**Exercise**
Please go line by line and repeat the data below exactly, with no images.

[Recorded data]
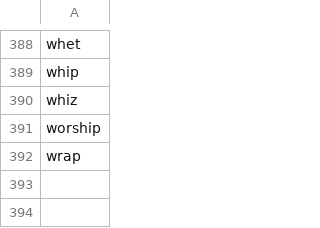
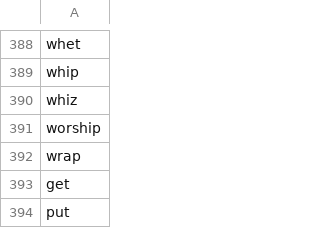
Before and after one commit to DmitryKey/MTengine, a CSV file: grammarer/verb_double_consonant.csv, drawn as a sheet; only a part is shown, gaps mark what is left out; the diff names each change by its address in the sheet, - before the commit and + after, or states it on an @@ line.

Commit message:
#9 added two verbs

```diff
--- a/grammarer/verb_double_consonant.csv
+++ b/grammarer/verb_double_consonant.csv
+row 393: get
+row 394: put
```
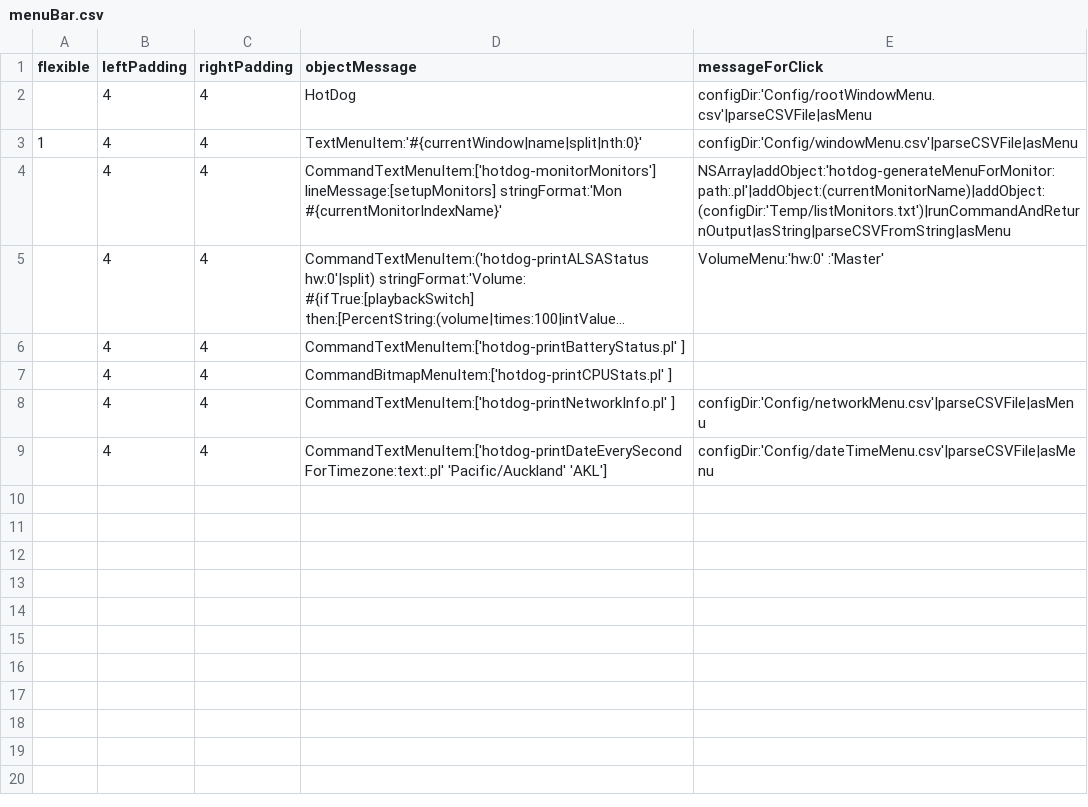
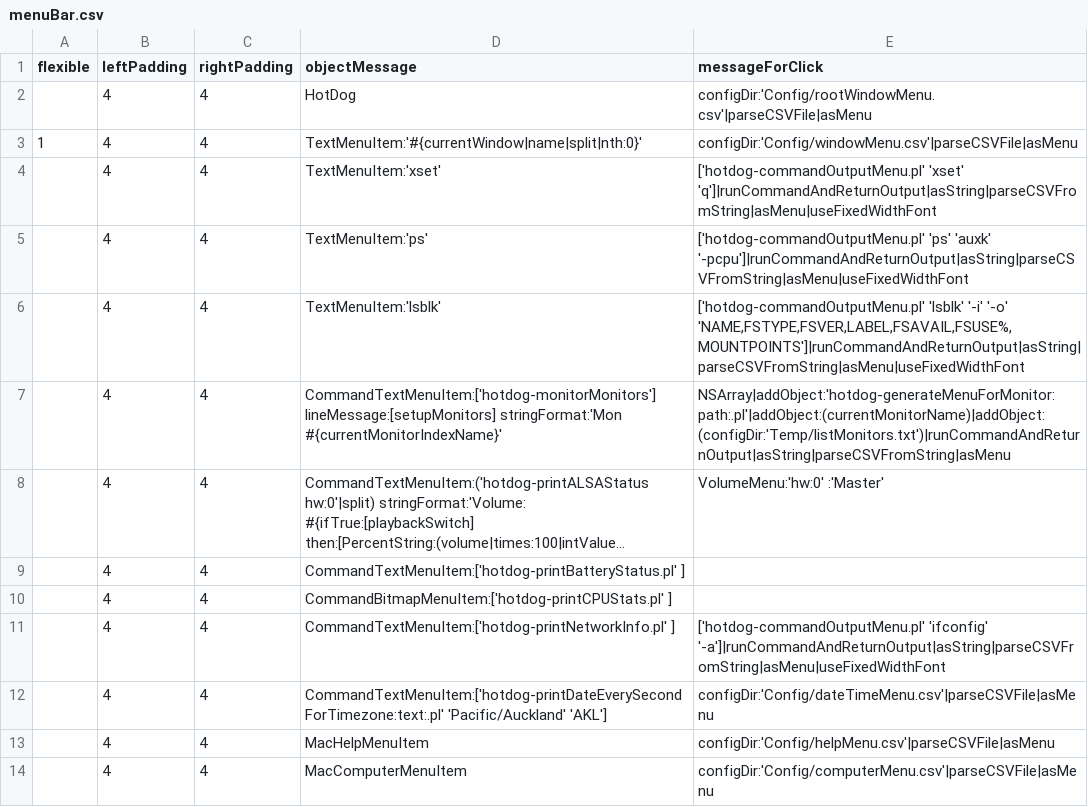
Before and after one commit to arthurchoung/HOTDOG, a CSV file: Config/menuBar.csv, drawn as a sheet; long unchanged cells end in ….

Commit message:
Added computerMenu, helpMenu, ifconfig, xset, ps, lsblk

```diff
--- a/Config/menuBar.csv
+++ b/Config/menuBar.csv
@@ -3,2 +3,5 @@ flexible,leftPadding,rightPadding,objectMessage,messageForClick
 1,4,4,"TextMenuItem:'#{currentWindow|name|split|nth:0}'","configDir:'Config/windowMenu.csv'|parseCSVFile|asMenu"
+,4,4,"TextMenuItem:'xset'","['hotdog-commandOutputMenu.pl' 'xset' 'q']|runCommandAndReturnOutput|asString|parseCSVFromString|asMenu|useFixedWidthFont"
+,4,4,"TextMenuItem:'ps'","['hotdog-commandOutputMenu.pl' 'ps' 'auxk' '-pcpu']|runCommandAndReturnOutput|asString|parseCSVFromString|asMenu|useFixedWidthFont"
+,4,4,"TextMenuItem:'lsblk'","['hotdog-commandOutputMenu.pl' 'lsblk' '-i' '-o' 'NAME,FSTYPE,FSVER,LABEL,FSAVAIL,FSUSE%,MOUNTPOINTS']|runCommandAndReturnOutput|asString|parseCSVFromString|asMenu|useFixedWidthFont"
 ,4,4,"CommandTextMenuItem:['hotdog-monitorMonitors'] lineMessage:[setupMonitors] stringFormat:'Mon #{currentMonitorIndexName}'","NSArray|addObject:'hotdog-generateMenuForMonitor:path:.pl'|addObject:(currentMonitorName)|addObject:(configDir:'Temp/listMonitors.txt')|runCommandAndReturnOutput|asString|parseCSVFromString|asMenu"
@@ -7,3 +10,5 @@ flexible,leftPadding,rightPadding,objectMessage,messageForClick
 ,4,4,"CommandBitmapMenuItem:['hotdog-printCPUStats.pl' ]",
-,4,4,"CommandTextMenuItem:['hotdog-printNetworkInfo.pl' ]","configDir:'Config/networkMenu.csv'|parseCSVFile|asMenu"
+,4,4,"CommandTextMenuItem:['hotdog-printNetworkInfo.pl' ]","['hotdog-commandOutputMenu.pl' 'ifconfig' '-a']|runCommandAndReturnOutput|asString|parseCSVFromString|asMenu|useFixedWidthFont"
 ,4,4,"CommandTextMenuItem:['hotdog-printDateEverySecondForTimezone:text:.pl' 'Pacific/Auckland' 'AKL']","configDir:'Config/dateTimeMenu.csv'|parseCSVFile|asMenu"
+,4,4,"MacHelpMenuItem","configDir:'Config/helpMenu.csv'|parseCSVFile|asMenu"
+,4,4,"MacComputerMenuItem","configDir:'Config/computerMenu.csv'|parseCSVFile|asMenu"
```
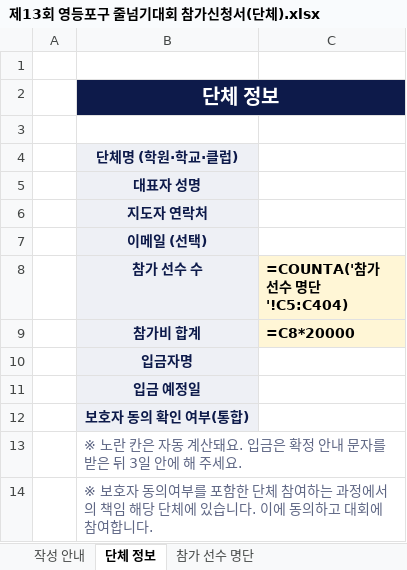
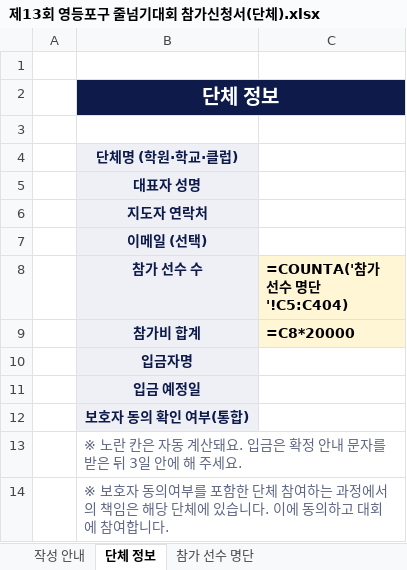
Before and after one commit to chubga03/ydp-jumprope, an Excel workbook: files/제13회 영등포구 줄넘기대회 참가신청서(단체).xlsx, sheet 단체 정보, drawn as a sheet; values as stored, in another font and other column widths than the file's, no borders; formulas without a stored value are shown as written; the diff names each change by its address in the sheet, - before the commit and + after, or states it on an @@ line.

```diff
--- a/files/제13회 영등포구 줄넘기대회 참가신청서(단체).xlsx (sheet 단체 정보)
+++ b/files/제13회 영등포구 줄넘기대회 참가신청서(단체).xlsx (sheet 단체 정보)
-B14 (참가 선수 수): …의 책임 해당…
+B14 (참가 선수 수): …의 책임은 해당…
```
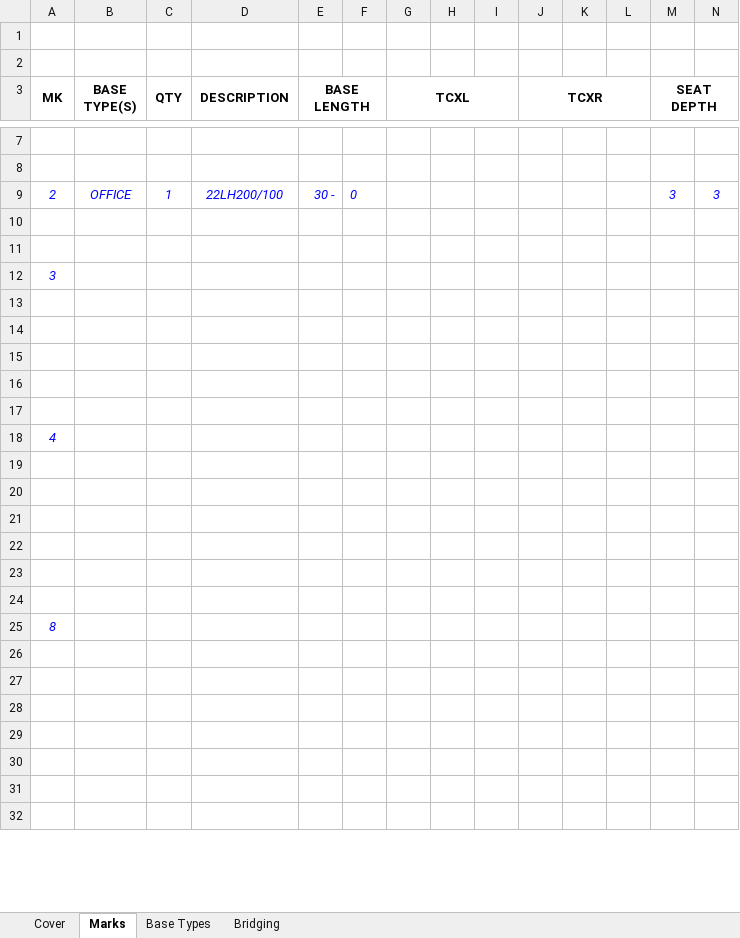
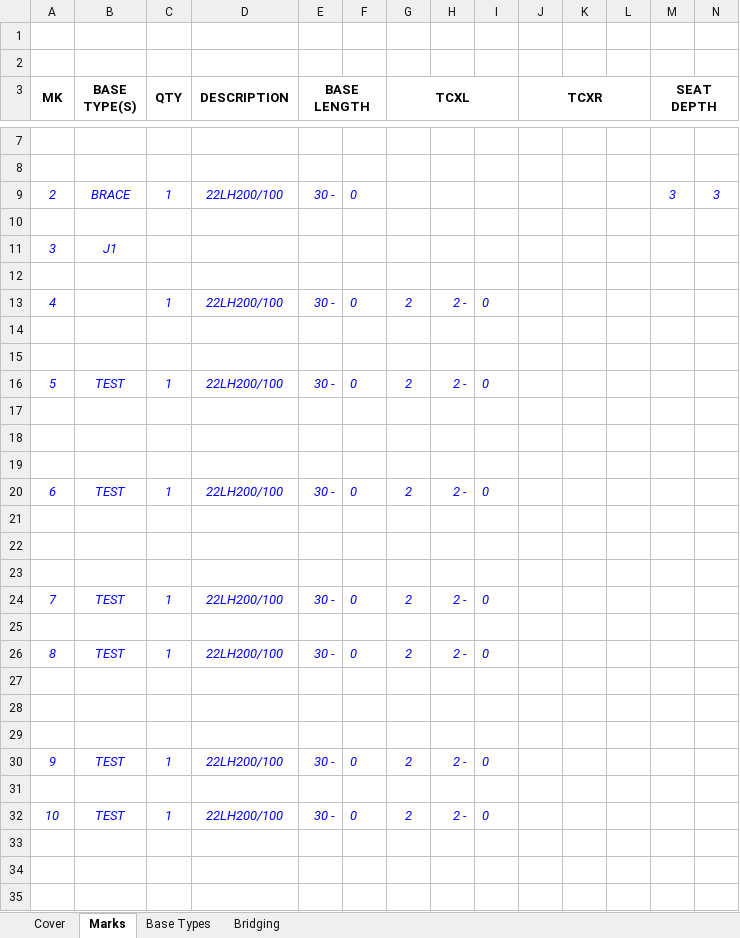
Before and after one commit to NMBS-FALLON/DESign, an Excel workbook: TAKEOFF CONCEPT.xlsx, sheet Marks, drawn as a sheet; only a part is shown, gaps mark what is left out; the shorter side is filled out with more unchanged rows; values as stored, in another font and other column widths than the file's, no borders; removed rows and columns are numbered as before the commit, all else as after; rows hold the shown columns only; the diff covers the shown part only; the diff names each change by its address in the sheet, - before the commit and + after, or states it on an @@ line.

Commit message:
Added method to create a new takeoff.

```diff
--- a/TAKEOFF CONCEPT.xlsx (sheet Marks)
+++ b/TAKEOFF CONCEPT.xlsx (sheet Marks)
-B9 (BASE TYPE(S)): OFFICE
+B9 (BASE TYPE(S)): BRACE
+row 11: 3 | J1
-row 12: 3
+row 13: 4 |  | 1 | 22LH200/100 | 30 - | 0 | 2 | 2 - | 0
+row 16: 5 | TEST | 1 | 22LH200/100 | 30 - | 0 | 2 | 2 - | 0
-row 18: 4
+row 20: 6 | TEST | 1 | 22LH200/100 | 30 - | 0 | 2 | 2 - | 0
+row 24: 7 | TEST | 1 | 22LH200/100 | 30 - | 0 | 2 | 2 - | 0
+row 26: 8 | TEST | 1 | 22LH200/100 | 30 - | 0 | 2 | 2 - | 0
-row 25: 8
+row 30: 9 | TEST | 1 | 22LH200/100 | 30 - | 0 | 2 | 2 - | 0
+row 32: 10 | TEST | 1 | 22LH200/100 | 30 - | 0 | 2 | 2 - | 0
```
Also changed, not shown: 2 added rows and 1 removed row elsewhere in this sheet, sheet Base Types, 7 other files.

**Finished exercise**
Before and after one commit to DmitryKey/MTengine, a CSV file: grammarer/verb_double_consonant.csv, drawn as a sheet; only a part is shown, gaps mark what is left out; the diff names each change by its address in the sheet, - before the commit and + after, or states it on an @@ line.

Commit message:
#9 added two verbs

```diff
--- a/grammarer/verb_double_consonant.csv
+++ b/grammarer/verb_double_consonant.csv
+row 393: get
+row 394: put
```
Before and after one commit to arthurchoung/HOTDOG, a CSV file: Config/menuBar.csv, drawn as a sheet; long unchanged cells end in ….

Commit message:
Added computerMenu, helpMenu, ifconfig, xset, ps, lsblk

```diff
--- a/Config/menuBar.csv
+++ b/Config/menuBar.csv
@@ -3,2 +3,5 @@ flexible,leftPadding,rightPadding,objectMessage,messageForClick
 1,4,4,"TextMenuItem:'#{currentWindow|name|split|nth:0}'","configDir:'Config/windowMenu.csv'|parseCSVFile|asMenu"
+,4,4,"TextMenuItem:'xset'","['hotdog-commandOutputMenu.pl' 'xset' 'q']|runCommandAndReturnOutput|asString|parseCSVFromString|asMenu|useFixedWidthFont"
+,4,4,"TextMenuItem:'ps'","['hotdog-commandOutputMenu.pl' 'ps' 'auxk' '-pcpu']|runCommandAndReturnOutput|asString|parseCSVFromString|asMenu|useFixedWidthFont"
+,4,4,"TextMenuItem:'lsblk'","['hotdog-commandOutputMenu.pl' 'lsblk' '-i' '-o' 'NAME,FSTYPE,FSVER,LABEL,FSAVAIL,FSUSE%,MOUNTPOINTS']|runCommandAndReturnOutput|asString|parseCSVFromString|asMenu|useFixedWidthFont"
 ,4,4,"CommandTextMenuItem:['hotdog-monitorMonitors'] lineMessage:[setupMonitors] stringFormat:'Mon #{currentMonitorIndexName}'","NSArray|addObject:'hotdog-generateMenuForMonitor:path:.pl'|addObject:(currentMonitorName)|addObject:(configDir:'Temp/listMonitors.txt')|runCommandAndReturnOutput|asString|parseCSVFromString|asMenu"
@@ -7,3 +10,5 @@ flexible,leftPadding,rightPadding,objectMessage,messageForClick
 ,4,4,"CommandBitmapMenuItem:['hotdog-printCPUStats.pl' ]",
-,4,4,"CommandTextMenuItem:['hotdog-printNetworkInfo.pl' ]","configDir:'Config/networkMenu.csv'|parseCSVFile|asMenu"
+,4,4,"CommandTextMenuItem:['hotdog-printNetworkInfo.pl' ]","['hotdog-commandOutputMenu.pl' 'ifconfig' '-a']|runCommandAndReturnOutput|asString|parseCSVFromString|asMenu|useFixedWidthFont"
 ,4,4,"CommandTextMenuItem:['hotdog-printDateEverySecondForTimezone:text:.pl' 'Pacific/Auckland' 'AKL']","configDir:'Config/dateTimeMenu.csv'|parseCSVFile|asMenu"
+,4,4,"MacHelpMenuItem","configDir:'Config/helpMenu.csv'|parseCSVFile|asMenu"
+,4,4,"MacComputerMenuItem","configDir:'Config/computerMenu.csv'|parseCSVFile|asMenu"
```
Before and after one commit to chubga03/ydp-jumprope, an Excel workbook: files/제13회 영등포구 줄넘기대회 참가신청서(단체).xlsx, sheet 단체 정보, drawn as a sheet; values as stored, in another font and other column widths than the file's, no borders; formulas without a stored value are shown as written; the diff names each change by its address in the sheet, - before the commit and + after, or states it on an @@ line.

```diff
--- a/files/제13회 영등포구 줄넘기대회 참가신청서(단체).xlsx (sheet 단체 정보)
+++ b/files/제13회 영등포구 줄넘기대회 참가신청서(단체).xlsx (sheet 단체 정보)
-B14 (참가 선수 수): …의 책임 해당…
+B14 (참가 선수 수): …의 책임은 해당…
```
Before and after one commit to NMBS-FALLON/DESign, an Excel workbook: TAKEOFF CONCEPT.xlsx, sheet Marks, drawn as a sheet; only a part is shown, gaps mark what is left out; the shorter side is filled out with more unchanged rows; values as stored, in another font and other column widths than the file's, no borders; removed rows and columns are numbered as before the commit, all else as after; rows hold the shown columns only; the diff covers the shown part only; the diff names each change by its address in the sheet, - before the commit and + after, or states it on an @@ line.

Commit message:
Added method to create a new takeoff.

```diff
--- a/TAKEOFF CONCEPT.xlsx (sheet Marks)
+++ b/TAKEOFF CONCEPT.xlsx (sheet Marks)
-B9 (BASE TYPE(S)): OFFICE
+B9 (BASE TYPE(S)): BRACE
+row 11: 3 | J1
-row 12: 3
+row 13: 4 |  | 1 | 22LH200/100 | 30 - | 0 | 2 | 2 - | 0
+row 16: 5 | TEST | 1 | 22LH200/100 | 30 - | 0 | 2 | 2 - | 0
-row 18: 4
+row 20: 6 | TEST | 1 | 22LH200/100 | 30 - | 0 | 2 | 2 - | 0
+row 24: 7 | TEST | 1 | 22LH200/100 | 30 - | 0 | 2 | 2 - | 0
+row 26: 8 | TEST | 1 | 22LH200/100 | 30 - | 0 | 2 | 2 - | 0
-row 25: 8
+row 30: 9 | TEST | 1 | 22LH200/100 | 30 - | 0 | 2 | 2 - | 0
+row 32: 10 | TEST | 1 | 22LH200/100 | 30 - | 0 | 2 | 2 - | 0
```
Also changed, not shown: 2 added rows and 1 removed row elsewhere in this sheet, sheet Base Types, 7 other files.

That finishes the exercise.